Think of this as Volume 12, Number 23 of A-Clue.com, the online newsletter I've written since 1997. Enjoy.
I am covering the CompuTex show in the capital of Taiwan, Taipei. You can read my coverage at ZDNet Open Source and at ZDNet's new blog, SmartPlanet, where I co-write the Smarter Tech blog and solo on their Smarter Health.
Here, however, I want to talk about what I have learned about Taiwan, about what differentiates it from Chengdu, and what that may say to the rest of us.
My first impressions of the place were dirty. The overpasses are older, the buildings all older, than on the mainland. Taipei has been a modern city for over half a century. This should not have been a shock. But after all the construction of new highways, office towers, and condominium complexes in Chengdu it was.
The Taipei air is also dirty. You can't get along on a bicycle here. You're either in a car or on a motorcycle. A motorcycle is better, because you can park it on the sidewalk. With a car you need to find a lot, which is expensive. Every light change is met by the roar of dozens of motorcycle engines. Many people wear masks against the soot, but that is of no help against the other pollutants they are making.
Once we got acclimated, and the hyper-modern Miramar Garden Hotel helped a lot in that, we learned about the various boxes Taiwanese must live in.
There is the box of China, which claims Taiwan as its own, and which dominates national politics. There is the box of America, Taiwan's chief market, which its businessmen and politicians must both serve and stay clear of. There is the box of history, which we found on visiting the Sun Yat Sen Memorial, which tells a story of revolution and pain and features a statue of the great man on a scale, and in a pose, familiar to all who have visited the Lincoln Memorial.
There is the boxed lunch, which Taiwanese workers eat at their desks on their long workdays. There are box-like apartments, most without air conditioning in a nation that shares latitude with Hawaii. There is the boxiness of its language, a traditional Chinese far more elaborate than the simplified version of the mainland.

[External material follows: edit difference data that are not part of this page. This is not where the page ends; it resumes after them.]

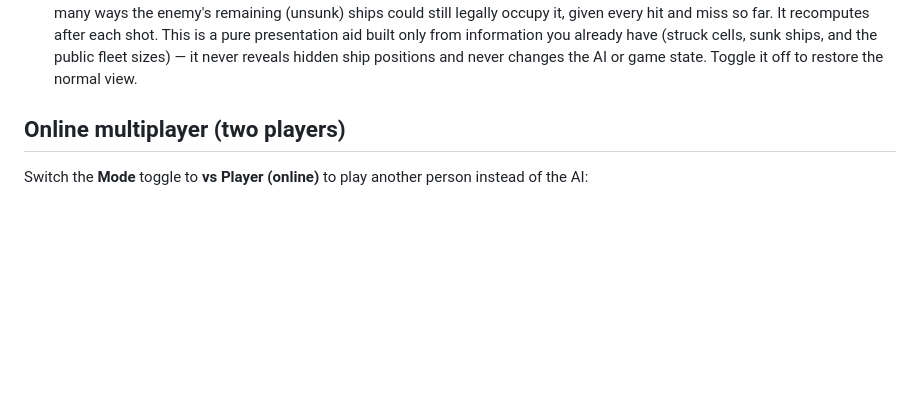
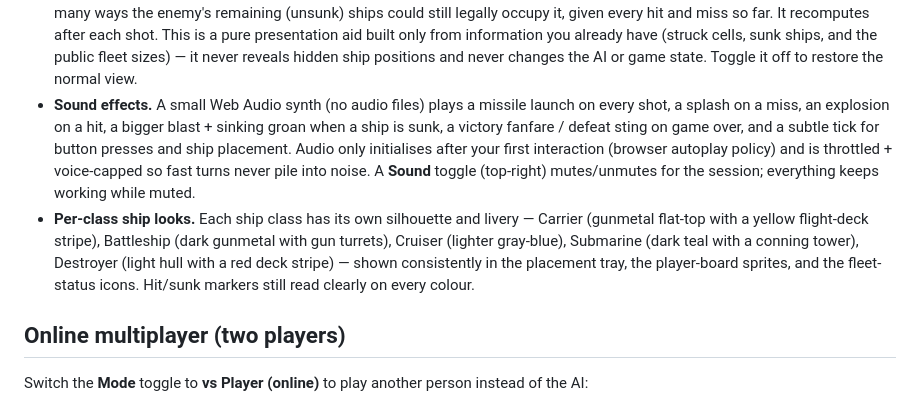
Before and after one commit to aakdemir2003/Cognition-Battleship-Project, a Markdown page: README.md, the part around the change. GitHub-like rendering; blank space fills up the shorter version.

Commit message:
Document sound + ship-livery features and log the alignment bug fix
Co-Authored-By: Devin AI <158243242+devin-ai-integration[bot]@users.noreply.github.com>

```diff
--- a/README.md
+++ b/README.md
@@ -58,6 +58,20 @@ Beyond the core game, the battle screen has a few extras:
   built only from information you already have (struck cells, sunk ships, and
   the public fleet sizes) — it never reveals hidden ship positions and never
   changes the AI or game state. Toggle it off to restore the normal view.
+- **Sound effects.** A small Web Audio synth (no audio files) plays a missile
+  launch on every shot, a splash on a miss, an explosion on a hit, a bigger
+  blast + sinking groan when a ship is sunk, a victory fanfare / defeat sting on
+  game over, and a subtle tick for button presses and ship placement. Audio
+  only initialises after your first interaction (browser autoplay policy) and is
+  throttled + voice-capped so fast turns never pile into noise. A **Sound**
+  toggle (top-right) mutes/unmutes for the session; everything keeps working
+  while muted.
+- **Per-class ship looks.** Each ship class has its own silhouette and livery —
+  Carrier (gunmetal flat-top with a yellow flight-deck stripe), Battleship (dark
+  gunmetal with gun turrets), Cruiser (lighter gray-blue), Submarine (dark teal
+  with a conning tower), Destroyer (light hull with a red deck stripe) — shown
+  consistently in the placement tray, the player-board sprites, and the
+  fleet-status icons. Hit/sunk markers still read clearly on every colour.
 
 ## Online multiplayer (two players)
 
```
Also changed, not shown: BUGS.md (+20 -0 lines).
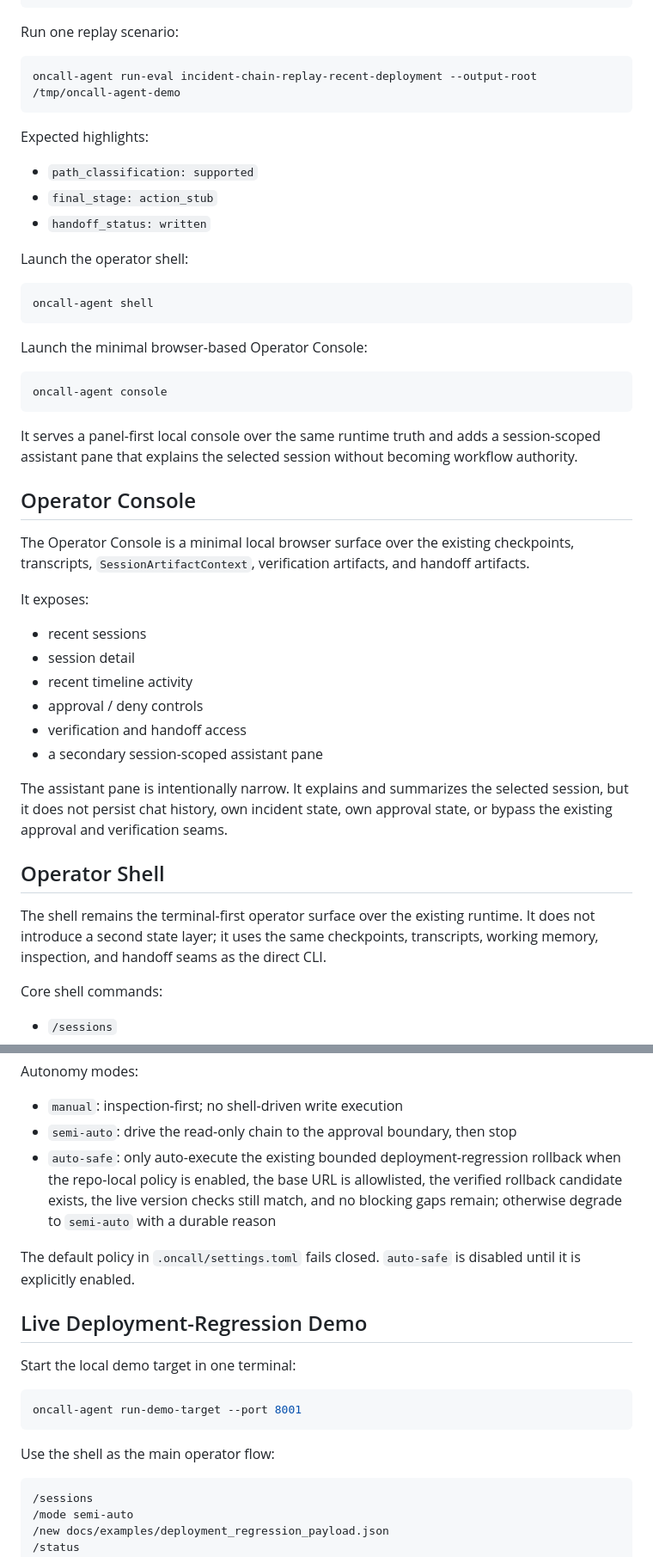
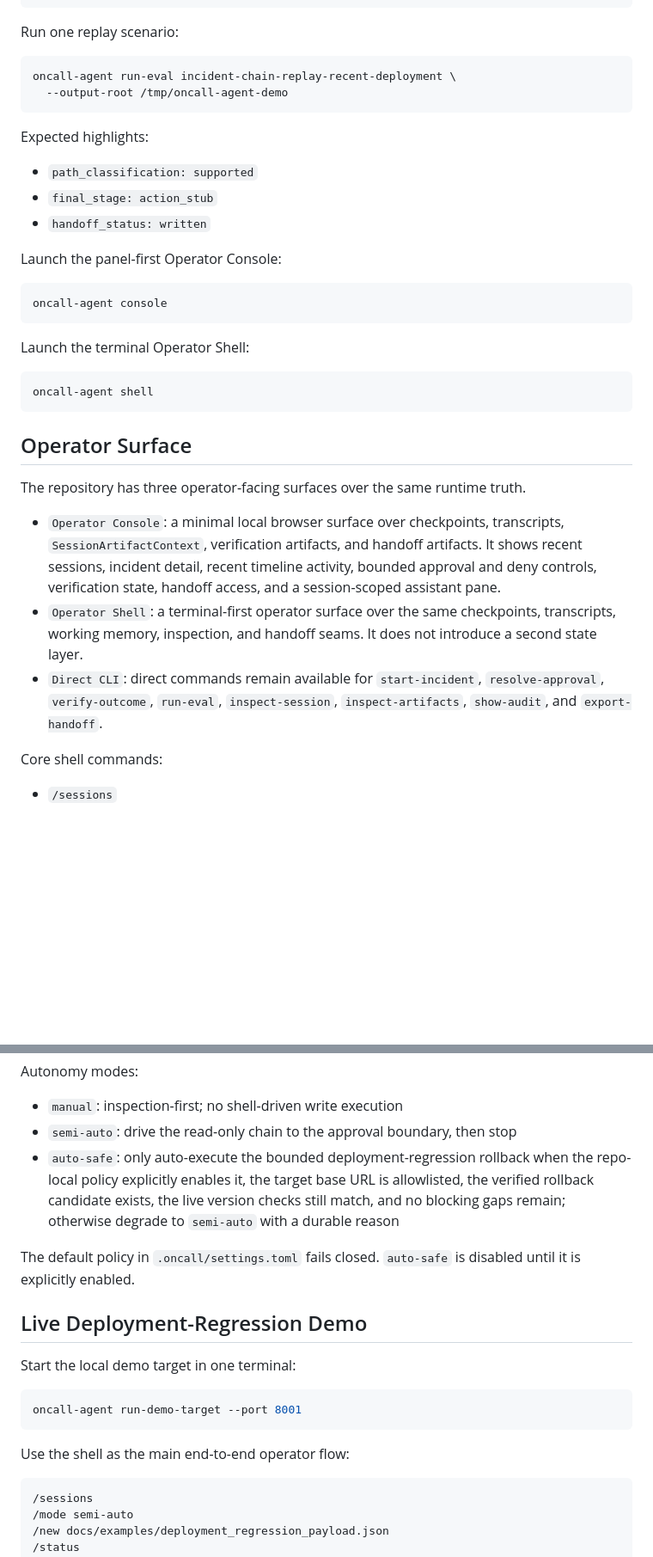
Before and after one commit to CHANxuanyu/on-call-agent, a Markdown page: README.md, 2 parts joined by grey strips. Shown at 86% size. GitHub-like rendering; blank space fills up the shorter version.

````diff
--- a/README.md
+++ b/README.md
@@ -77,7 +135,8 @@ If the console script is not available in your shell, use:
 Run one replay scenario:
 
 ```bash
-oncall-agent run-eval incident-chain-replay-recent-deployment --output-root /tmp/oncall-agent-demo
+oncall-agent run-eval incident-chain-replay-recent-deployment \
+  --output-root /tmp/oncall-agent-demo
 ```
 
 Expected highlights:
@@ -86,44 +145,31 @@ Expected highlights:
 - `final_stage: action_stub`
 - `handoff_status: written`
 
-Launch the operator shell:
+Launch the panel-first Operator Console:
+
+```bash
+oncall-agent console
+```
+
+Launch the terminal Operator Shell:
 
 ```bash
 oncall-agent shell
 ```
 
-Launch the minimal browser-based Operator Console:
+## Operator Surface
 
-```bash
-oncall-agent console
-```
+The repository has three operator-facing surfaces over the same runtime truth.
 
-It serves a panel-first local console over the same runtime truth and adds a session-scoped
-assistant pane that explains the selected session without becoming workflow authority.
-
-## Operator Console
-
-The Operator Console is a minimal local browser surface over the existing checkpoints, transcripts,
-`SessionArtifactContext`, verification artifacts, and handoff artifacts.
-
-It exposes:
-
-- recent sessions
-- session detail
-- recent timeline activity
-- approval / deny controls
-- verification and handoff access
-- a secondary session-scoped assistant pane
-
-The assistant pane is intentionally narrow. It explains and summarizes the selected session, but
-it does not persist chat history, own incident state, own approval state, or bypass the existing
-approval and verification seams.
-
-## Operator Shell
-
-The shell remains the terminal-first operator surface over the existing runtime. It does not
-introduce a second state layer; it uses the same checkpoints, transcripts, working memory,
-inspection, and handoff seams as the direct CLI.
+- `Operator Console`: a minimal local browser surface over checkpoints, transcripts,
+  `SessionArtifactContext`, verification artifacts, and handoff artifacts. It shows recent
+  sessions, incident detail, recent timeline activity, bounded approval and deny controls,
+  verification state, handoff access, and a session-scoped assistant pane.
+- `Operator Shell`: a terminal-first operator surface over the same checkpoints, transcripts,
+  working memory, inspection, and handoff seams. It does not introduce a second state layer.
+- `Direct CLI`: direct commands remain available for `start-incident`, `resolve-approval`,
+  `verify-outcome`, `run-eval`, `inspect-session`, `inspect-artifacts`, `show-audit`, and
+  `export-handoff`.
 
 Core shell commands:
 
@@ -143,10 +189,10 @@ Autonomy modes:
 
 - `manual`: inspection-first; no shell-driven write execution
 - `semi-auto`: drive the read-only chain to the approval boundary, then stop
-- `auto-safe`: only auto-execute the existing bounded deployment-regression rollback when the
-  repo-local policy is enabled, the base URL is allowlisted, the verified rollback candidate
-  exists, the live version checks still match, and no blocking gaps remain; otherwise degrade to
-  `semi-auto` with a durable reason
+- `auto-safe`: only auto-execute the bounded deployment-regression rollback when the repo-local
+  policy explicitly enables it, the target base URL is allowlisted, the verified rollback
+  candidate exists, the live version checks still match, and no blocking gaps remain; otherwise
+  degrade to `semi-auto` with a durable reason
 
 The default policy in `.oncall/settings.toml` fails closed. `auto-safe` is disabled until it is
 explicitly enabled.
@@ -159,7 +205,7 @@ Start the local demo target in one terminal:
 oncall-agent run-demo-target --port 8001
 ```
 
-Use the shell as the main operator flow:
+Use the shell as the main end-to-end operator flow:
 
 ```text
 /sessions
````
Also changed, not shown: other parts of README.md (+106 -49 lines), docs/readme_product_sections_plan.md (added, +50 -0 lines).
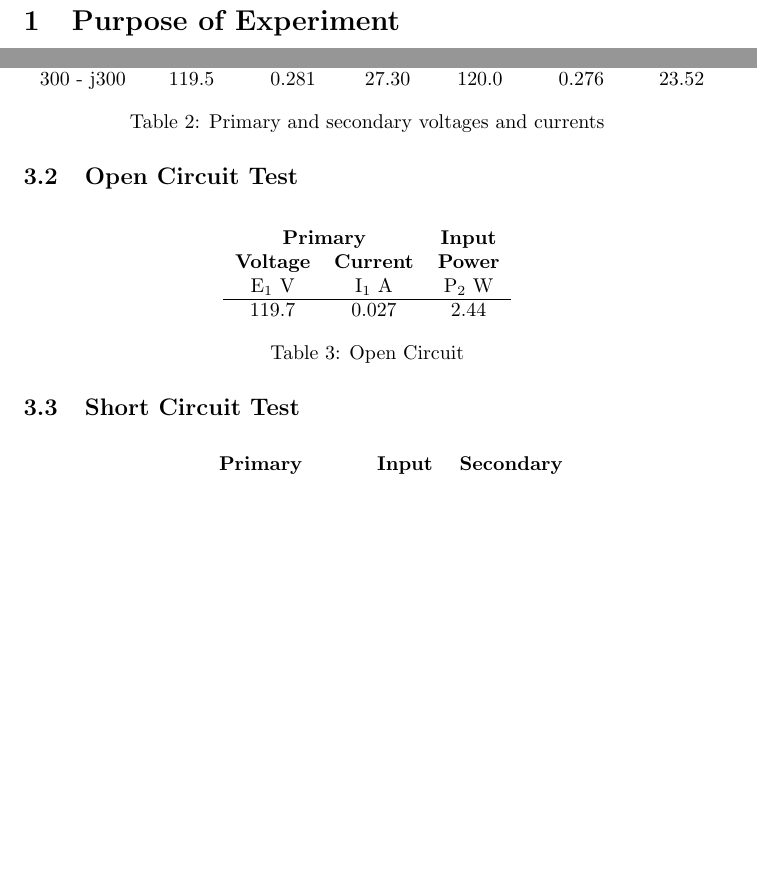
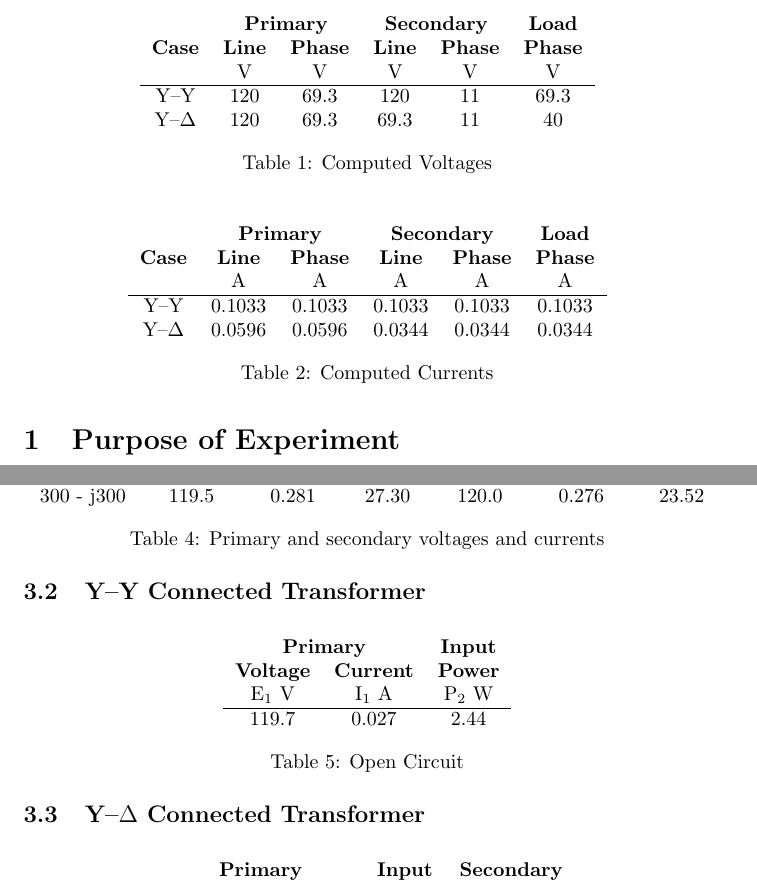
Before and after one commit to charlespittman/massive-ironman, a LaTeX document (school/elec_302/lab_04/tex/lab_report_4.tex): two parts of pages 2 and 3 of 6 before the commit and two parts of pages 2 and 4 of 7 after it, joined at a grey line, cut at the place of the change, the shorter picture padded with empty space. Compiled offline with pdfLaTeX.

Commit message:
Finally adding stuff to lab4

```diff
--- a/school/elec_302/lab_04/tex/lab_report_4.tex
+++ b/school/elec_302/lab_04/tex/lab_report_4.tex
@@ -24,6 +24,38 @@
 
 %\setlength\parindent{0pt} % Removes all indentation from paragraphs
 
+% Not sure where to put this yet, but want to get it in anyways.
+\begin{table}[H]
+  \centering
+  \begin{tabular}{*{6}{c}}
+    & \multicolumn{2}{c}{\textbf{Primary}}
+    & \multicolumn{2}{c}{\textbf{Secondary}} & \textbf{Load} \\
+    \textbf{Case} & \textbf{Line} & \textbf{Phase} & \textbf{Line} &
+    \textbf{Phase} & \textbf{Phase} \\
+    & V & V & V & V & V \\
+    \hline
+    Y--Y        & 120 & 69.3 & 120 & 11 & 69.3 \\
+    Y--$\Delta$ & 120 & 69.3 & 69.3 & 11 & 40 \\
+  \end{tabular}
+  \caption{Computed Voltages}
+  \label{tab:volt_comp}
+\end{table}
+
+\begin{table}[H]
+  \centering
+  \begin{tabular}{*{6}{c}}
+    & \multicolumn{2}{c}{\textbf{Primary}}
+    & \multicolumn{2}{c}{\textbf{Secondary}} & \textbf{Load} \\
+    \textbf{Case} & \textbf{Line} & \textbf{Phase} & \textbf{Line} &
+    \textbf{Phase} & \textbf{Phase} \\
+    & A & A & A & A & A \\
+    \hline
+    Y--Y        & 0.1033 & 0.1033 & 0.1033 & 0.1033 & 0.1033 \\
+    Y--$\Delta$ & 0.0596 & 0.0596 & 0.0344 & 0.0344 & 0.0344 \\
+  \end{tabular}
+  \caption{Computed Currents}
+  \label{tab:volt_comp}
+\end{table}
 \section{Purpose of Experiment}
 
 In this experiment, the non-ideal properties of a transformer were examined.
@@ -112,7 +152,7 @@ voltage control knob turned fully counter-clockwise.
   \label{tab:volt_rat}
 \end{table}
 
-\subsection{Open Circuit Test}
+\subsection{Y--Y Connected Transformer}
 \begin{table}[H]
   \centering
   \begin{tabular}{*{3}{c}}
@@ -126,7 +166,7 @@ voltage control knob turned fully counter-clockwise.
   \label{tab:open_circ}
 \end{table}
 
-\subsection{Short Circuit Test}
+\subsection{Y--$\Delta$ Connected Transformer}
 \begin{table}[H]
   \centering
   \begin{tabular}{*{4}{c}}
```
Also changed, not shown: school/elec_302/lab_04/tex/lab_report_4.tex (20 more changed lines).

Within these boxes Taiwanese live their lives, and it's from these boxes that they constantly struggle to emerge. The nation's pride is Taipei 101, a giant office tower in the center of town, completed five years ago as the world's tallest building, and about to be pushed into second by a building in Dubai.
Taipei 101 features a half-dozen floors of the finest luxury goods worldwide, along with a large food court, and foreign theme restaurants in an atrium above.
Next door is another way out of the box, a middle-class shopping center called New York New York, with a Mister Donut, a large Starbucks, and American fashions. I always wondered what my home would look like if seen as exotic. Now I know.
There are ways out of the box. English is one. Fashion is another. Consumer goods work well. The Internet helps. Airplanes work best. Many more Taiwanese have been abroad, many for far longer than any mainlander. They are not awed by the modern world, and more seem anxious to explore their own Chinese nature, to feel at home in the box. Another word for a box can be home.
Of course, we all live in boxes, usually of our own making. That's a lesson staying in Taiwan for a week brings home.
Americans can break out of their boxes more easily than Taiwanese can, but it's still difficult. I have this trouble, my son has this trouble, all of us have it.
What makes Americans seem special to people everywhere else is the ease with which we seem to break out of our boxes, inventing and reinventing ourselves. But most of those boxes remain American boxes. They are are boxes within a larger box.
It's the struggle to break free of their box that makes the Taiwanese special people. Given their place in the world an outsider may think it's natural for them. It's not. It's just as difficult as it is for the rest of us.
And we should all do it more often.